1900 - Present
In 1924 the locomotive went on an exhibition tour from Chicago to Seattle. For this event, the railroad rebuilt the engine to further resemble its original form, restoring it to the original three-dome configuration, though it retained the tapered boiler. The William Crooks was displayed at the Baltimore and Ohio Railroad's "Fair of the Iron Horse" in 1927, then at the 1939 New York World's Fair, and finally at the Chicago Railroad Fair in 1948 as part of the "Wheels A-Rolling" pageant, traveling to and from all three events under its own power. Though the locomotive had been converted from burning wood to burning coal as fuel, its headlight remained lit by kerosene; this restricted the William Crooks' travel to daylight hours only.

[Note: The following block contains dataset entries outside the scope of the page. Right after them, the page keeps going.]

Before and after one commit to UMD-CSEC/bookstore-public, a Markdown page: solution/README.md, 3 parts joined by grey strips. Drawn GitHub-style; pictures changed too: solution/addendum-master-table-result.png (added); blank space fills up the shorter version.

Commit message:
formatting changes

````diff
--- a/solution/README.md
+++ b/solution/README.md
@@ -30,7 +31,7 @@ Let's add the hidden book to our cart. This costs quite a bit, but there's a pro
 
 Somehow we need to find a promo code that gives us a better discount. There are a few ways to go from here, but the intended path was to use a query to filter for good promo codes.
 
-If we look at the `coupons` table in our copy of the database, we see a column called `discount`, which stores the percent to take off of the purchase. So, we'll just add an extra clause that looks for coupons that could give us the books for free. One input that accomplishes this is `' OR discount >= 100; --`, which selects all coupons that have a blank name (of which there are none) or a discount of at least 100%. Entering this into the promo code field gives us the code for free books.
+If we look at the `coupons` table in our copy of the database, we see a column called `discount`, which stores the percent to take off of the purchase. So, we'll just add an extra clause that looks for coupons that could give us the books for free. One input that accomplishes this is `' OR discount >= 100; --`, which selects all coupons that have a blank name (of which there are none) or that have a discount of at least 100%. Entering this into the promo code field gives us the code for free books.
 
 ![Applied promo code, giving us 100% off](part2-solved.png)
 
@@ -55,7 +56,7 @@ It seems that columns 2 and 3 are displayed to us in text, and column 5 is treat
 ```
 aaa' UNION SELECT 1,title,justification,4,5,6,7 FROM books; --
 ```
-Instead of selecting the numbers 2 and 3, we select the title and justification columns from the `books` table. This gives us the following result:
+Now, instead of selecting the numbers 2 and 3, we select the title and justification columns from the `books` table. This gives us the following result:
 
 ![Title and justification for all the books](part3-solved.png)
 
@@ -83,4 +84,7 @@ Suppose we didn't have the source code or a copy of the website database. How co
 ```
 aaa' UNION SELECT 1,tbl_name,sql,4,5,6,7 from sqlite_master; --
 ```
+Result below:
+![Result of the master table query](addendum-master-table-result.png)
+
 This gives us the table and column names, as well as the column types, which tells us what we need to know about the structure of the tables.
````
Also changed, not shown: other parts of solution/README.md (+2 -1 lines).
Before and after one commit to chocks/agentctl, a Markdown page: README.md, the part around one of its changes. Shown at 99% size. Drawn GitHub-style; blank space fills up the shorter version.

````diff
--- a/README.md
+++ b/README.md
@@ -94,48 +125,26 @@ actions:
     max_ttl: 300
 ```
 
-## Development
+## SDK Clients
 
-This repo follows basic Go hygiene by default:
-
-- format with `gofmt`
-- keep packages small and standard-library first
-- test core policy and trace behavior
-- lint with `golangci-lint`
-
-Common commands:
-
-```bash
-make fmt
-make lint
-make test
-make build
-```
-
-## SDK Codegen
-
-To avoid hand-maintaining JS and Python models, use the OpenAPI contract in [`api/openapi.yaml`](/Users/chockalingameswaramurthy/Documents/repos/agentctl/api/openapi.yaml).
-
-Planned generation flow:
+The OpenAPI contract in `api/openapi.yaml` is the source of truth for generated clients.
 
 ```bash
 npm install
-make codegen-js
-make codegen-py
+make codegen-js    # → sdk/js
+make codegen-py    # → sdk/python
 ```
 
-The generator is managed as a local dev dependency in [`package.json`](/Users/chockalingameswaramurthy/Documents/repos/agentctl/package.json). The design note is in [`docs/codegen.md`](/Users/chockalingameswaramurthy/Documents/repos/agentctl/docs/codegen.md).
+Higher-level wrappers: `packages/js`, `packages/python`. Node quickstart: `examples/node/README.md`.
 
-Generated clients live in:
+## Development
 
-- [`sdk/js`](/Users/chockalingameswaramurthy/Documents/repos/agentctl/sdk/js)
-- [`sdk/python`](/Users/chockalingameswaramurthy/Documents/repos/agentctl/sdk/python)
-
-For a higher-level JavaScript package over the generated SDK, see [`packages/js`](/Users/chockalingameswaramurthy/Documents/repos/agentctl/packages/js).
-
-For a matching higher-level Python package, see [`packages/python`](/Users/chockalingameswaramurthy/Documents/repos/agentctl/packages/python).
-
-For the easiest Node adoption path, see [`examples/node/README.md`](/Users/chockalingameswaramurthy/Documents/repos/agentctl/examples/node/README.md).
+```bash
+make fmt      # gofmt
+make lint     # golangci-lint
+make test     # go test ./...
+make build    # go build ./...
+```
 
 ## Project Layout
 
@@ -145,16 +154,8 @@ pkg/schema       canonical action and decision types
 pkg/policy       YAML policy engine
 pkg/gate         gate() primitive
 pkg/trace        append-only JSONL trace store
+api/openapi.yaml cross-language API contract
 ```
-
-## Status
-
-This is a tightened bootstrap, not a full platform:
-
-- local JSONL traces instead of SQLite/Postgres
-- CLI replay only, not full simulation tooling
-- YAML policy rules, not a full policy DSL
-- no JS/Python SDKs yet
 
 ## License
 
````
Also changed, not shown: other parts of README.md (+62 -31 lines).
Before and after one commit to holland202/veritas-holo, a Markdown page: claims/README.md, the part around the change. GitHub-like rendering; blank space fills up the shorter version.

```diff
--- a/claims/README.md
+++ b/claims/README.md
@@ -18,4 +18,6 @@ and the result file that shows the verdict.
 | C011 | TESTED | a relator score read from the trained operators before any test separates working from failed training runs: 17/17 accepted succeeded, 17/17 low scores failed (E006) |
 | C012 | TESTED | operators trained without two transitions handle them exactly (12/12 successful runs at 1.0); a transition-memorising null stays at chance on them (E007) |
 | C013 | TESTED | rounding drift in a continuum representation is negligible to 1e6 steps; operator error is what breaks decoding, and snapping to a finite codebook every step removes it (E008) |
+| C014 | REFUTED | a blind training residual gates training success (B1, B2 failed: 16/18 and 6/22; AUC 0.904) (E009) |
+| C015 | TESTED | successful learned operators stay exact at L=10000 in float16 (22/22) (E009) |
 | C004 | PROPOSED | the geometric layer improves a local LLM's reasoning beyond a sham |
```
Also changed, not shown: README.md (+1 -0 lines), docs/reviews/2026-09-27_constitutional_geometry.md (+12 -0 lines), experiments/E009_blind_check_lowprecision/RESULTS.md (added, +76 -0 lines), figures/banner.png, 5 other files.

On the way to the 1939 World's Fair, the locomotive made a stop in Paterson, New Jersey, where it had been built 78 years before. The old locomotive made many stops en route to New York City, drawing crowds everywhere it went. At that time it was the oldest locomotive operating under its own power. Accompanying the William Crooks was John J. Maher, a retired Great Northern engineer. Maher began his career with the railroad in 1881 as a fireman for the William Crooks; he became the locomotive's engineer in 1888. He indicated that there had been no breakdowns during the trip from St. Paul and speculated that the locomotive could probably travel at up to 60 miles per hour (100 km/h) without difficulty.
Maher, whose work as a fireman took place before the William Crooks was converted to burning coal, recalled that in the early days, part of a fireman's equipment was an axe, so wood could be chopped if the wood in the locomotive's tender ran out. He said he often needed to go out and look for wood to keep the William Crooks moving. The locomotive was accompanied to the World's Fair by two 1880s vintage coaches which still had their original candle holders from the days when they were lit by candle light, and their original wood stoves for warmth.
Its cylinders, rods and bearings were all rebuilt at the Great Northern's Dale Street Shops in St. Paul in 1947-48 by machinist George A. Halvorsen as his last job before retirement.
The William Crooks was placed on display at the St. Paul Union Depot in June 1954. In June 1962 the Great Northern transferred ownership of the engine to the Minnesota Historical Society, though the engine remained displayed in the depot. The St. Paul Union Depot closed to passenger traffic in 1971; however, the engine was not removed until 1975, when it was moved to the newly established Lake Superior Railroad Museum in Duluth, Minnesota, where it remains.